On race day, it was a beautiful sunny day, not a cloud in the sky. The forecast was temperatures rising to 34 C – so it would be a hot and dry. In previous race starts, I had been trampled over during the mad rush to get in the water, so for this event, I hung back after the gun start. I wanted to start my swim calmly without getting punched in the head – or worse, pulled under- by another competitor. The swim is proportionately the shortest even of the three and I had a comfortable ease as I glided through the lake water. I exited the water 1 hr 10 minutes later and ran into the tunnel towards the bike racks. I quickly located my bike and hopped on. The start of the ride is motivated as the streets are lined with people cheering you on. I noticed an extra burst of adrenaline as I raced by.

The bike course was difficult as the heat of the day was approaching and there are many hills to climb. The key to a successful bike for me was refueling while I rode (with perogies and pasta that I had cooked the day before & stashed in my bike pouch, power gels and lots of water). My biggest fear was that I would get a flat tire and thankfully this never happened. My aunt, who was camping in Osoyoos, drove to a section of the course and cheered me on as I raced by. I felt like I wanted to stop and get her to give me ride!!

When I finished the 180 km ride in 6 hrs 26 min – I had been racing for just under 7.5 hours – my first thought – was “if I run my best marathon ever, I could finish in top 25 in my age group (30 – 34)”…..this thought made me burst out loud as I attempted to start running.

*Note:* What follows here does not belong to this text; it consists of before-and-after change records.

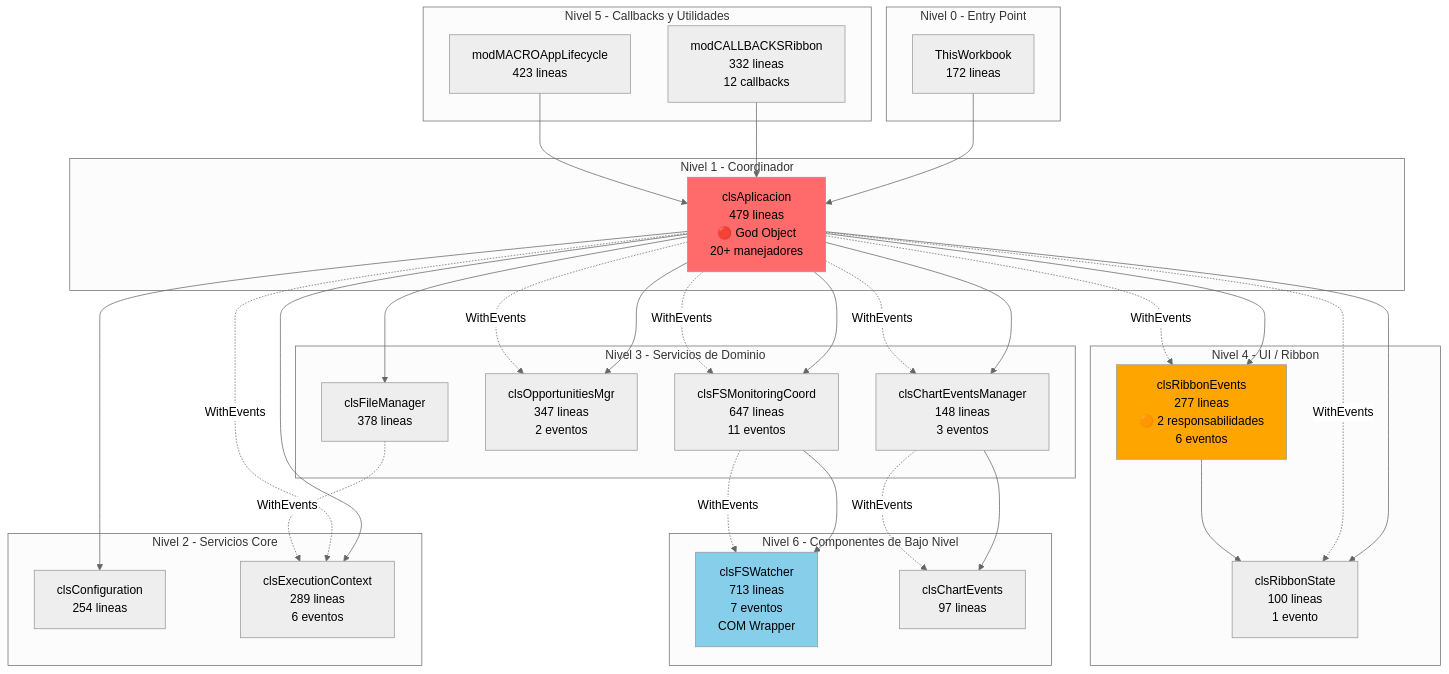
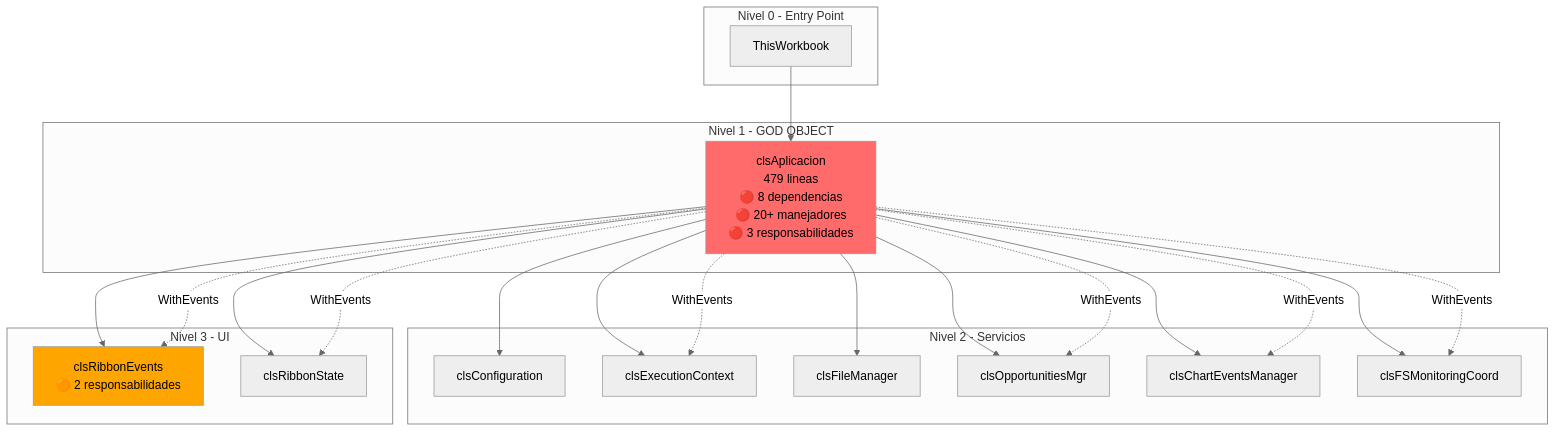
One commit to gautxori-yuyu/claude-vba-excel-abc-refactor changed the sixth of 13 diagrams in CLAUDE.md. Above: the diagram before and after it, drawn with Mermaid (neutral theme). The commit also changed other lines of this file, not shown here.

First line of the commit message:
docs: complete Section 2 - Grafos de Dependencias for refactored branch

````diff
--- a/CLAUDE.md
+++ b/CLAUDE.md
@@ -941,68 +725,44 @@
 ```mermaid
 graph TD
     subgraph "Nivel 0 - Entry Point"
-        TW[ThisWorkbook<br/>172 lineas]
+        TW[ThisWorkbook]
     end
 
-    subgraph "Nivel 1 - Coordinador"
-        APP[clsAplicacion<br/>479 lineas<br/>🔴 God Object<br/>20+ manejadores]
+    subgraph "Nivel 1 - GOD OBJECT"
+        APP[clsAplicacion<br/>479 lineas<br/>🔴 8 dependencias<br/>🔴 20+ manejadores<br/>🔴 3 responsabilidades]
     end
 
-    subgraph "Nivel 2 - Servicios Core"
-        CFG[clsConfiguration<br/>254 lineas]
-        EXEC[clsExecutionContext<br/>289 lineas<br/>6 eventos]
+    subgraph "Nivel 2 - Servicios"
+        CFG[clsConfiguration]
+        EXEC[clsExecutionContext]
+        FM[clsFileManager]
+        OPP[clsOpportunitiesMgr]
+        CHART[clsChartEventsManager]
+        FS[clsFSMonitoringCoord]
     end
 
-    subgraph "Nivel 3 - Servicios de Dominio"
-        FILEMGR[clsFileManager<br/>378 lineas]
-        OPP[clsOpportunitiesMgr<br/>347 lineas<br/>2 eventos]
-        CHART[clsChartEventsManager<br/>148 lineas<br/>3 eventos]
-        FS[clsFSMonitoringCoord<br/>647 lineas<br/>11 eventos]
-    end
-
-    subgraph "Nivel 4 - UI / Ribbon"
-        RIBBONEV[clsRibbonEvents<br/>277 lineas<br/>🟠 2 responsabilidades<br/>6 eventos]
-        RIBBONST[clsRibbonState<br/>100 lineas<br/>1 evento]
-    end
-
-    subgraph "Nivel 5 - Callbacks y Utilidades"
-        CALLBACKS[modCALLBACKSRibbon<br/>332 lineas<br/>12 callbacks]
-        LIFECYCLE[modMACROAppLifecycle<br/>423 lineas]
-    end
-
-    subgraph "Nivel 6 - Componentes de Bajo Nivel"
-        FSWATCHER[clsFSWatcher<br/>713 lineas<br/>7 eventos<br/>COM Wrapper]
-        CHARTEV[clsChartEvents<br/>97 lineas]
+    subgraph "Nivel 3 - UI"
+        RIBBONEV[clsRibbonEvents<br/>🟠 2 responsabilidades]
+        RIBBONST[clsRibbonState]
     end
 
     TW --> APP
     APP --> CFG
     APP --> EXEC
-    APP --> FILEMGR
+    APP --> FM
     APP --> OPP
     APP --> CHART
     APP --> FS
     APP --> RIBBONEV
     APP --> RIBBONST
 
     APP -.WithEvents.-> EXEC
     APP -.WithEvents.-> OPP
     APP -.WithEvents.-> CHART
     APP -.WithEvents.-> FS
     APP -.WithEvents.-> RIBBONEV
     APP -.WithEvents.-> RIBBONST
 
-    FILEMGR -.WithEvents.-> EXEC
-    FS --> FSWATCHER
-    FS -.WithEvents.-> FSWATCHER
-    CHART --> CHARTEV
-    CHART -.WithEvents.-> CHARTEV
-
-    RIBBONEV --> RIBBONST
-    CALLBACKS --> APP
-    LIFECYCLE --> APP
-
     style APP fill:#ff6b6b
     style RIBBONEV fill:#ffa500
-    style FSWATCHER fill:#87ceeb
 ```
````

My legs felt like mush and I would be lucky if I could walk 42 km let alone run! But slowly and surely, I put one step in front of the other. The lactic acid build up was unreal. Other racers were popping anti-inflammatories like candy, and at one point on the course, someone offered my ibuprofen and I decided to take it. In this day and age, I would probably think twice before taking a little pill from a random stranger while out running! The worst part about the run was that I didn’t study the course beforehand. As I neared the finish, there was a T junction and to the right of the T was the finish line – as I approached, I thought I was done, so I attempted to speed up to have a faster finish. I was dismayed to find out that at that T, it was only 41 km and the course turned left with a 500 m out and back before approaching the finish line. I walked most of that last kilometer as I had spent what little energy I had “dashing” for what I thought was the finish. But finish I did – not in the top 25 – but I did finish. I was 63rd out of 137 in my age group with a final marathon time of 4:55 and overall time of 12 hr 40 min. What I didn’t mention was that my nephrologist was against me competing in this event as there was some concern about the ability of my kidneys to handle the stress of the event. I know this was terrifying to my mother, but I never gave it a second thought. I trusted that my kidneys would not crumble under the physiological stress – and they didn’t.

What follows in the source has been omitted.